→ Problem requirements
What lines of the data below hold "Stories"? Show them.

→ Dataset records
Content starts
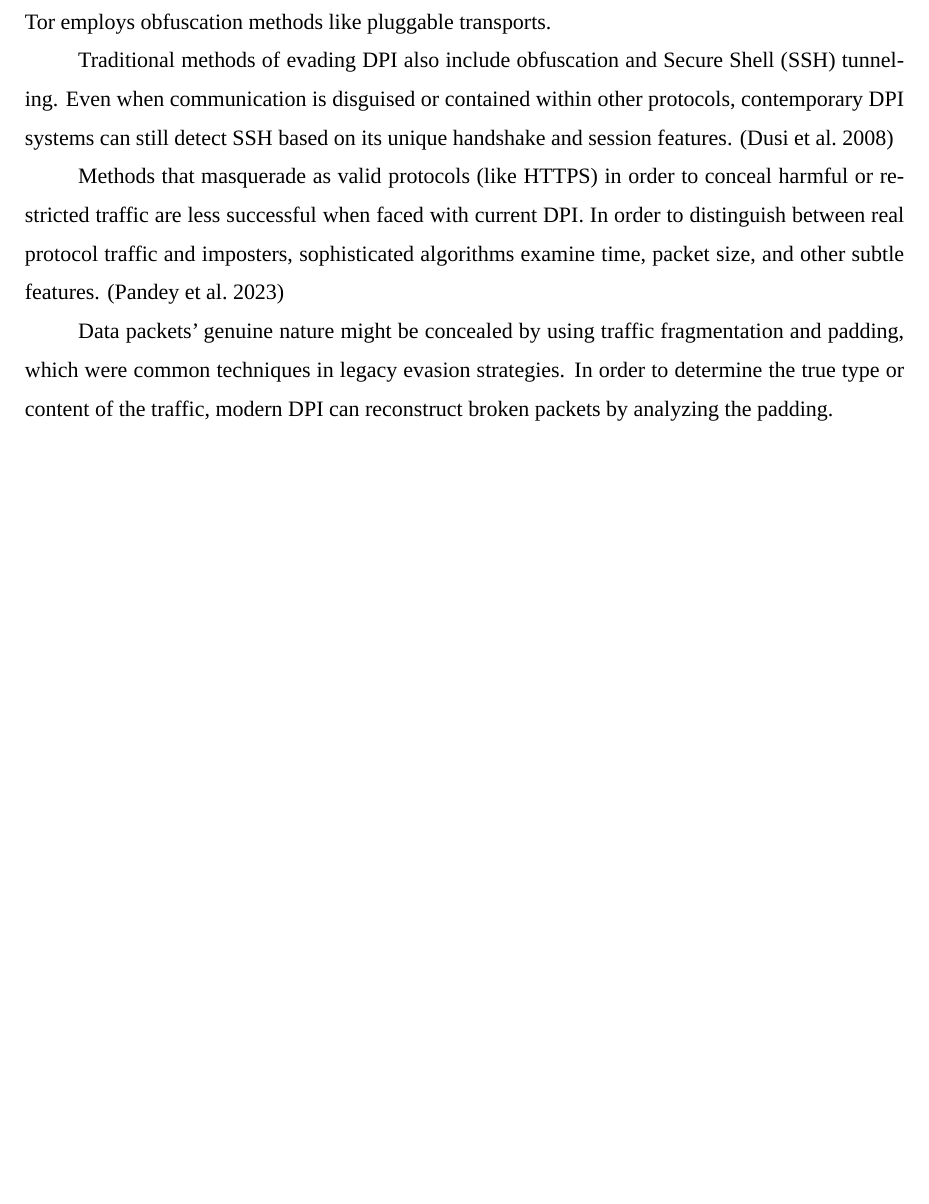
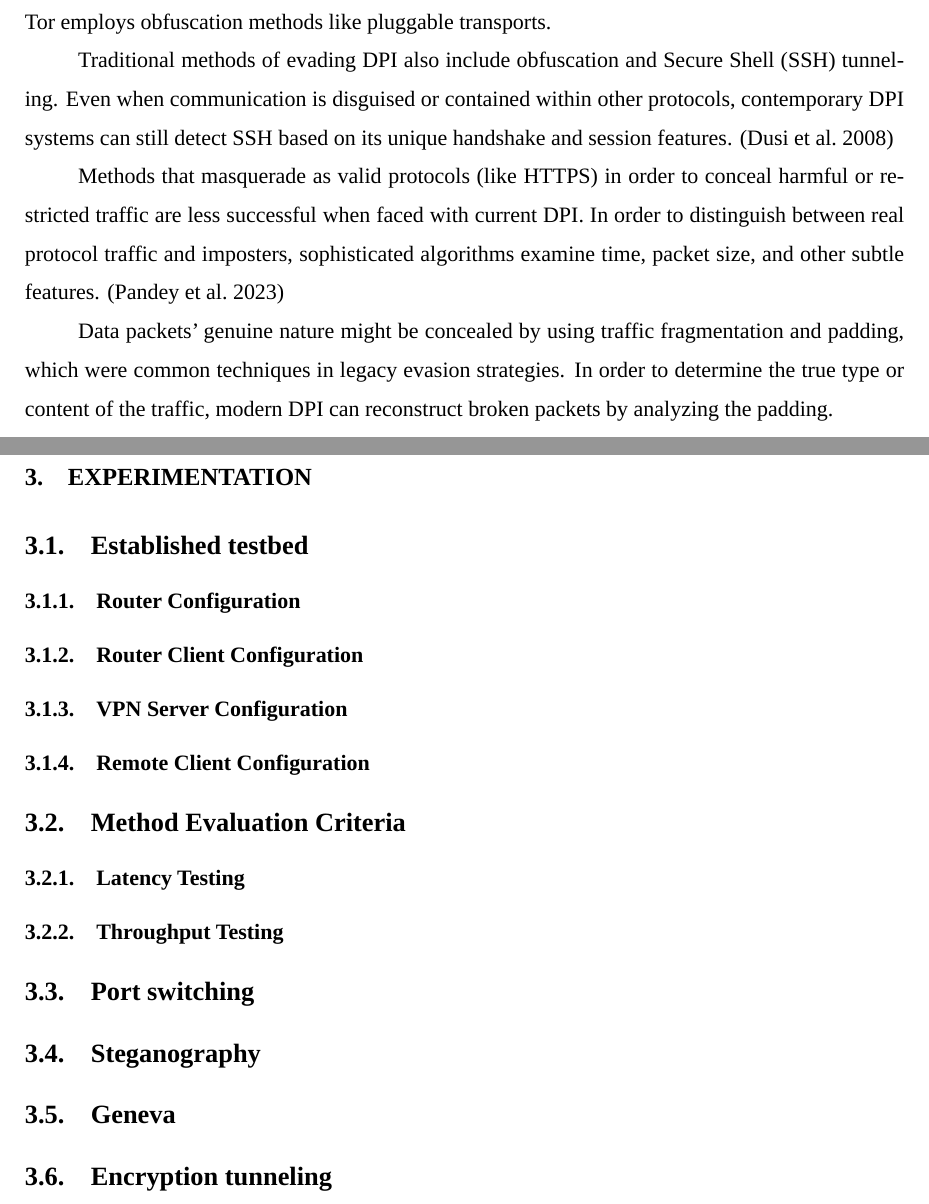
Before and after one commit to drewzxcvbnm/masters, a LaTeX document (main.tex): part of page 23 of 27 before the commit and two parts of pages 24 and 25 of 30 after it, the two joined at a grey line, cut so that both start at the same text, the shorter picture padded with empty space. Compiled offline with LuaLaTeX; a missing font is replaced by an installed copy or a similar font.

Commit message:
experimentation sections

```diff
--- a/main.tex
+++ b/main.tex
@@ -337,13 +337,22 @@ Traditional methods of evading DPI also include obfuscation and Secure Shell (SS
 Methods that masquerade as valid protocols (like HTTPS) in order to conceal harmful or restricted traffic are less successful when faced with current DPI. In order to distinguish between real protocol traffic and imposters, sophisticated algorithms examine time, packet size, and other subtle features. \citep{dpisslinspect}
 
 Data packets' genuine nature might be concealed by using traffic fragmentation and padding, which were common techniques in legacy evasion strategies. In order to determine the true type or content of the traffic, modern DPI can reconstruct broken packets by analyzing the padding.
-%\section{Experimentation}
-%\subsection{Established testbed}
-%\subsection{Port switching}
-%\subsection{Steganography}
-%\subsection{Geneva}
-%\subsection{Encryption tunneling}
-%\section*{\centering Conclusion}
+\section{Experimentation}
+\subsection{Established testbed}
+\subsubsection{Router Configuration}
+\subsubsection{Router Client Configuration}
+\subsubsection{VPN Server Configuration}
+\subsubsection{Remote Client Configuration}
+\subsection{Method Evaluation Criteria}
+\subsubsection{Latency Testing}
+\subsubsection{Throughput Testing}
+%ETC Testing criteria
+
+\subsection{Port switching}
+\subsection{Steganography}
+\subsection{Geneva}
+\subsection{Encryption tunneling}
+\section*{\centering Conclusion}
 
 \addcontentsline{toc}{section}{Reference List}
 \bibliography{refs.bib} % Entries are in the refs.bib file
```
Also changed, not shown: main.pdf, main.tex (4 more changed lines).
Content ends
Content starts
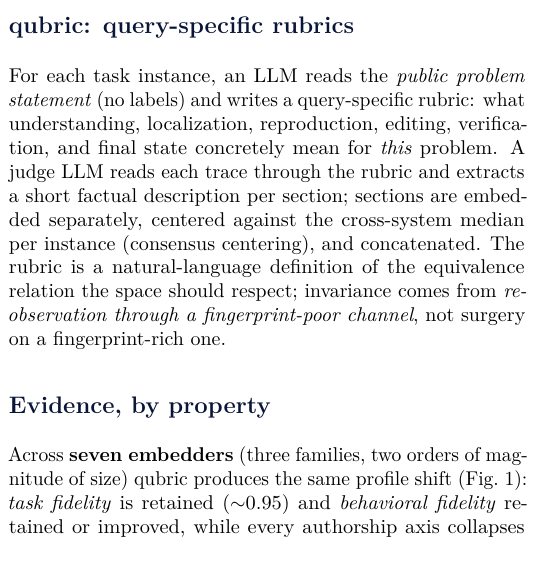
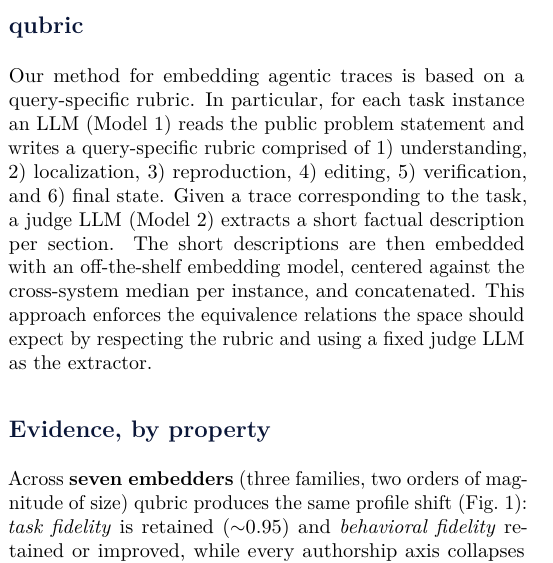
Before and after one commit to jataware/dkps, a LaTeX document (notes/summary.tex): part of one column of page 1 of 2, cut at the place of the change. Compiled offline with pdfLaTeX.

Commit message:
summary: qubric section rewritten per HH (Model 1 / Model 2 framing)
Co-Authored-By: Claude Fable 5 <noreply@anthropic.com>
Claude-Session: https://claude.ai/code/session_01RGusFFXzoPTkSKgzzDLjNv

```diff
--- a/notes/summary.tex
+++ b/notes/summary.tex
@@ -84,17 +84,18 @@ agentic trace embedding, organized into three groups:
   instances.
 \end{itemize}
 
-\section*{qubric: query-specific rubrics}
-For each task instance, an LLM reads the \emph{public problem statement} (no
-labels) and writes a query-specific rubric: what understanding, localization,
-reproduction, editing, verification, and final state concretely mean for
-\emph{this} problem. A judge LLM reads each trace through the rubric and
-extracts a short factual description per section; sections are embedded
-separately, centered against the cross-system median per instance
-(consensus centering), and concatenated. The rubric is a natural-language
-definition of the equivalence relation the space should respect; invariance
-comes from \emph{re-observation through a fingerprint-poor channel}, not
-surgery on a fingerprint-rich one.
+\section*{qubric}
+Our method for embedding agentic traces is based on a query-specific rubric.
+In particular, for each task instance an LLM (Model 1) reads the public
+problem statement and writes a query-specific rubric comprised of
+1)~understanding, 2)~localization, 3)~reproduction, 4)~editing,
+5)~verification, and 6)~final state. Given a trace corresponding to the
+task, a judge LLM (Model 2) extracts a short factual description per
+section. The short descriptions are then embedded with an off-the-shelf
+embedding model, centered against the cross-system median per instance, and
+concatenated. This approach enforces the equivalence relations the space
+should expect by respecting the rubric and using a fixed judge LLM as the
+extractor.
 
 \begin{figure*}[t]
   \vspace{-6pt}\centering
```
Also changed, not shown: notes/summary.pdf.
Content ends
Content starts
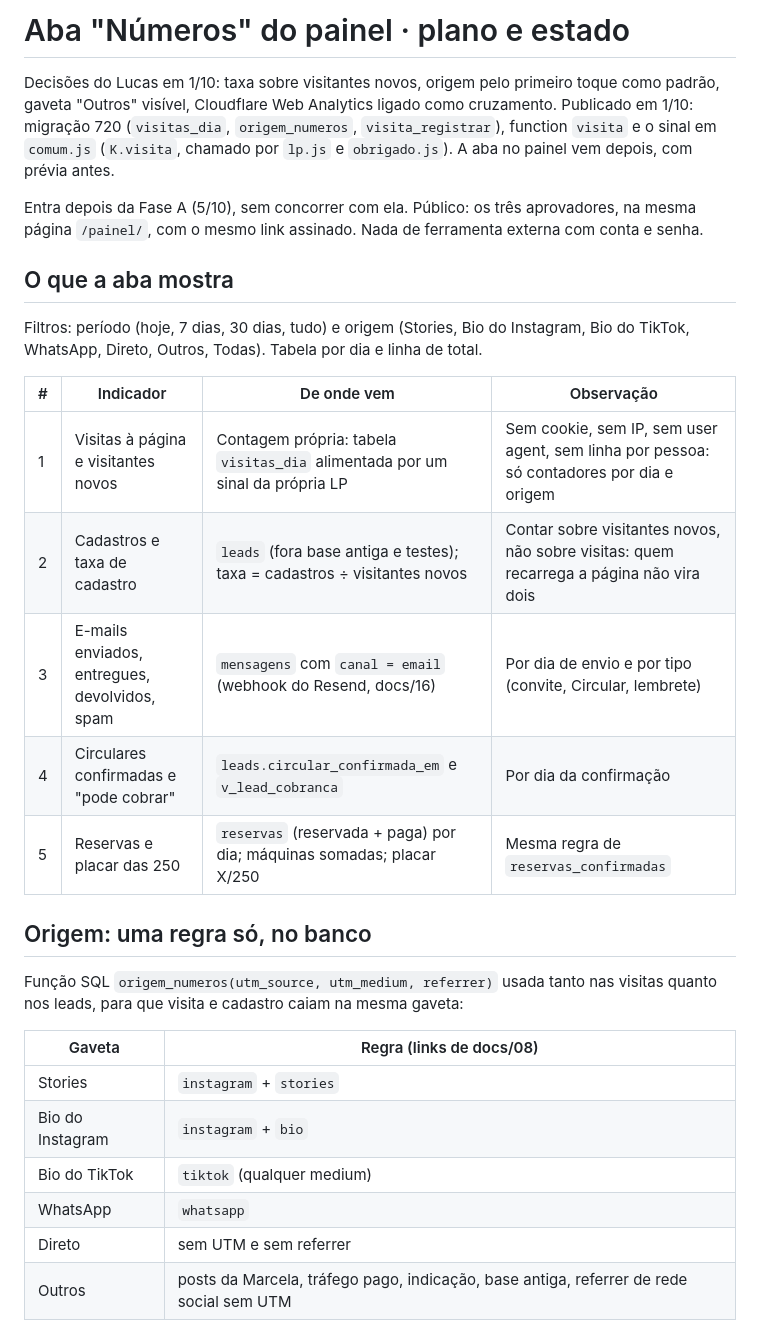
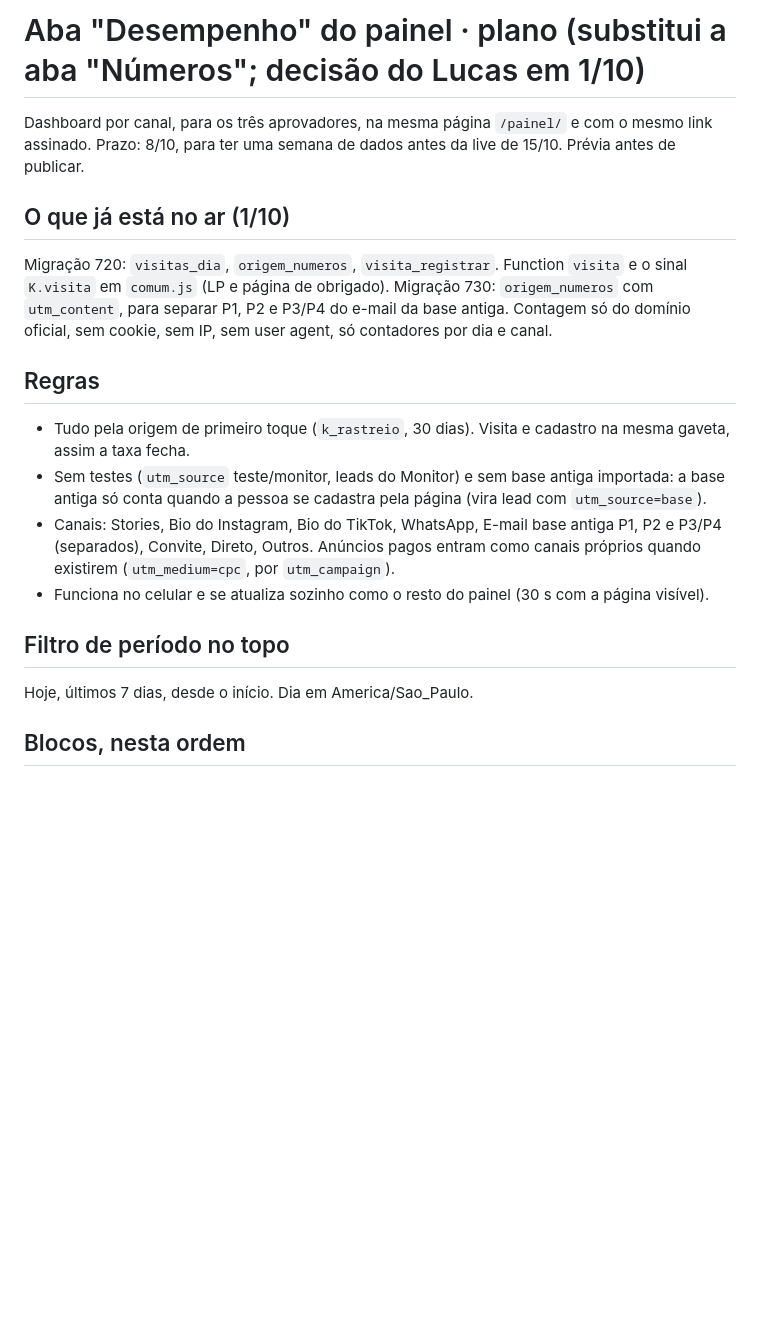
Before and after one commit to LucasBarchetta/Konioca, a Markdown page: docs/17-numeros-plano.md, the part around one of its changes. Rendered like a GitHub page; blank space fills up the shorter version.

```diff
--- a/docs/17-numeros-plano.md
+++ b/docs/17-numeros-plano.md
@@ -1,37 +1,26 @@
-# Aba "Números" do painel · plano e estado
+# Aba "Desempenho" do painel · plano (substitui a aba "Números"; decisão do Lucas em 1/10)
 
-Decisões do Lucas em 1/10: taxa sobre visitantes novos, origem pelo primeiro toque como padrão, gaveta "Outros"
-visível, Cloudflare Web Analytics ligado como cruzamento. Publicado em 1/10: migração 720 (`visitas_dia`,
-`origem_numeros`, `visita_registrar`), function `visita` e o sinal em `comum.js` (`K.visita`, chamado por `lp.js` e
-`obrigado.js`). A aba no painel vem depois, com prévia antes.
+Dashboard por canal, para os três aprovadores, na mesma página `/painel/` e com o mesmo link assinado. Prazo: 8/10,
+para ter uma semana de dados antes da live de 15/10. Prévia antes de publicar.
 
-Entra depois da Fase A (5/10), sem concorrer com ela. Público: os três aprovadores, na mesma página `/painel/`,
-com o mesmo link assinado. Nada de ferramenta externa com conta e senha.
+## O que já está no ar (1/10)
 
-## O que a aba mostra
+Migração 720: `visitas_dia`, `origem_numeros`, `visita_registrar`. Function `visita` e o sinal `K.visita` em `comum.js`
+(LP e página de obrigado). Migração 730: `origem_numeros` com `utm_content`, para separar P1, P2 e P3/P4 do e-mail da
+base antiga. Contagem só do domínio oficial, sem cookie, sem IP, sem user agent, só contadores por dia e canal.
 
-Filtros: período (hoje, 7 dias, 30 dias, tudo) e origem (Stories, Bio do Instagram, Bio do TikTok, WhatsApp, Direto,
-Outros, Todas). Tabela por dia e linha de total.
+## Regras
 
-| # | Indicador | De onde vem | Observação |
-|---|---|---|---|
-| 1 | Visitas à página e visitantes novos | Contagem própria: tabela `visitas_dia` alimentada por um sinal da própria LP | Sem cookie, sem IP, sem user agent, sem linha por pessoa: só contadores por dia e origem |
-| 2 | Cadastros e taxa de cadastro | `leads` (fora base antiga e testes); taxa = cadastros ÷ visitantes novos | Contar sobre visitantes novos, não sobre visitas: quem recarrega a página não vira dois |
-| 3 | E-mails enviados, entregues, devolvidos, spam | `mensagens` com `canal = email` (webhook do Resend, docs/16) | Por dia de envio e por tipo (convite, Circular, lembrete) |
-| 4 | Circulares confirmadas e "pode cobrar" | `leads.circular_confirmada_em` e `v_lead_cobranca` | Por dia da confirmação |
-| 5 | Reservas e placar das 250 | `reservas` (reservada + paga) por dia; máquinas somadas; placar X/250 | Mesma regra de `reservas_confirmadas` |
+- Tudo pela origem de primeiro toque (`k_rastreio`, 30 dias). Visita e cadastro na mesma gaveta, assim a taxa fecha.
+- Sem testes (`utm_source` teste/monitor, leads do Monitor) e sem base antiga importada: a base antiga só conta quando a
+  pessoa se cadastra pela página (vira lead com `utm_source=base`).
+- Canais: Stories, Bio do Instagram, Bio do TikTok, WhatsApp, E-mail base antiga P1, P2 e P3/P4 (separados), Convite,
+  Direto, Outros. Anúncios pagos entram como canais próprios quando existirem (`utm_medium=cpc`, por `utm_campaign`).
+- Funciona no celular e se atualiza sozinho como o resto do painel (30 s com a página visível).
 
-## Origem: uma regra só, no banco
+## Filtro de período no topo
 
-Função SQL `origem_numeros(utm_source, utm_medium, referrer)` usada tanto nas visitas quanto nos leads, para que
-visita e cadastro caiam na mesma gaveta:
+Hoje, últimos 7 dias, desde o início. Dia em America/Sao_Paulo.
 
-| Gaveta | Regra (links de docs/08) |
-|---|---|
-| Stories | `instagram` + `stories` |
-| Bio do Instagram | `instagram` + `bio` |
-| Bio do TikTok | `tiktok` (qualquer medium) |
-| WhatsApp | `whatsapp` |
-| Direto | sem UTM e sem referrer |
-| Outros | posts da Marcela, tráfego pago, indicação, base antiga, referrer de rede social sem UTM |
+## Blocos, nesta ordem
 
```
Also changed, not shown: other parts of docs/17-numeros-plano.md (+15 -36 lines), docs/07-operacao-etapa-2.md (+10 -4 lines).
Content ends
→ Response to this exercise
-Filtros: período (hoje, 7 dias, 30 dias, tudo) e origem (Stories, Bio do Instagram, Bio do TikTok, WhatsApp, Direto,
+- Canais: Stories, Bio do Instagram, Bio do TikTok, WhatsApp, E-mail base antiga P1, P2 e P3/P4 (separados), Convite,
-| Stories | `instagram` + `stories` |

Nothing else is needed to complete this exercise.